What is much more interesting from the point of view of the average user is what Linux means to the PS3 in the somewhat longer term. You can run MAME and a number of other emulators on it, you can connect to network shares and to the Internet, and you can play any media you choose through the variety of excellent open-source media players like VLC which are available for the platform. Right now, doing all of these things is possible but somewhat awkward - perhaps best left to advanced users and hobbyists. However, it would be naive to assume that things will stay that way.

The fact is that by opening up the PS3 to other operating systems, Sony has made it clear to users that they can adapt the PS3 to their individual uses without having to chip the system. It will probably be a matter of months before someone develops an operating system, based on Linux, which installs through a simple process on the PS3 and presents the user with a nice, simple interface, controlled by the SIXAXIS pad, for playing a variety of media, streaming from servers on your network, reading webpages, playing emulated ROMs, and so on.

Sound familiar? It is, of course, exactly what the Xbox became when it was chipped, had its hard drive replaced and was updated with a piece of software called XBMC - Xbox Media Centre. The PS3 is a more powerful system, which benefits greatly from things like USB ports, built-in card readers and a wireless LAN card, all of which enhance its functionality as a media system, while a faster processor will make the playback of high-definition content, such as H.264 video, a possibility - so it will be a very valuable system as a media box, just as a chipped Xbox was in its day.

However, the fascinating part of all of this is that in the case of the PS3, no chip will be required - and Sony has, in fact, made the tools freely available to accomplish this. A few restrictions exist - you can't access the RSX graphics chip, for example, so 3D graphics won't be possible - but so far nobody has found any restriction which will prevent an XBMC style system from being developed for the PS3 which any user can install simply by downloading a DVD image and putting a small file onto a USB key.

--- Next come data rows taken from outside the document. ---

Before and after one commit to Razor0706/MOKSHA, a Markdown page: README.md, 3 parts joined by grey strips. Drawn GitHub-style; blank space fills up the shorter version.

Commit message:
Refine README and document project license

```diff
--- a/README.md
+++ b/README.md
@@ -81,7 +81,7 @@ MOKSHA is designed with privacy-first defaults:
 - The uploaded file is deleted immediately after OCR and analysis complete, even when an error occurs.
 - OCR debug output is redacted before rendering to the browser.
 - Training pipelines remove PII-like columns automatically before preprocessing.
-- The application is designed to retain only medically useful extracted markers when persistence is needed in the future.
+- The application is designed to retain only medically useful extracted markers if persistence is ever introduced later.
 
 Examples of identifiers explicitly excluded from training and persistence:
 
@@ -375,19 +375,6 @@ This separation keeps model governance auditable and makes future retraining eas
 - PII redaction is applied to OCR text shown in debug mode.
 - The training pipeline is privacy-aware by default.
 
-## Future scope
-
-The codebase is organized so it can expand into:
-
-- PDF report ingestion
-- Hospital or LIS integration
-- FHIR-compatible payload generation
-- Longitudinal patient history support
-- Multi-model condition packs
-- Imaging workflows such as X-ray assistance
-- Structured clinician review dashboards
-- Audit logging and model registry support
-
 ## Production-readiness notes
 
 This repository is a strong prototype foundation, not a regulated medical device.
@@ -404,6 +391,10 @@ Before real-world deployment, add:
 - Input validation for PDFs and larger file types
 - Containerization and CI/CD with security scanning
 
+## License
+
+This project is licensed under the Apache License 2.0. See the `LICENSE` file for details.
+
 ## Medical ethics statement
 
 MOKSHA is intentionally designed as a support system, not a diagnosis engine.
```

In a sense, you could argue that this is the death of chipping. You can run your own OS and all the homebrew you want on the PS3; you can run games from any region, with region coding being explicitly forbidden by Sony's regulations for the system. The only reason remaining for chipping, arguably, is simple criminal piracy, and, unlike with other consoles, it's hard to think of any reason anyone other than a pirate would want a chip in their PS3.

More importantly, though, this is a fascinating development for the PS3 as a platform. Right now, PS3 Linux is really a toy for hobbyists - and while I've written this entire article on it, I doubt I'll be writing any more in this fashion. I'll be intrigued, though, to come back in six months time and find out what the open source community has done with Sony's new toy - because the potential here is undoubtedly incredible.

If you want to try out PS3 Linux for yourself, flick over the page for detailed install instructions!

Comments (160)

Comments for this article are now closed, but please feel free to continue chatting on the forum!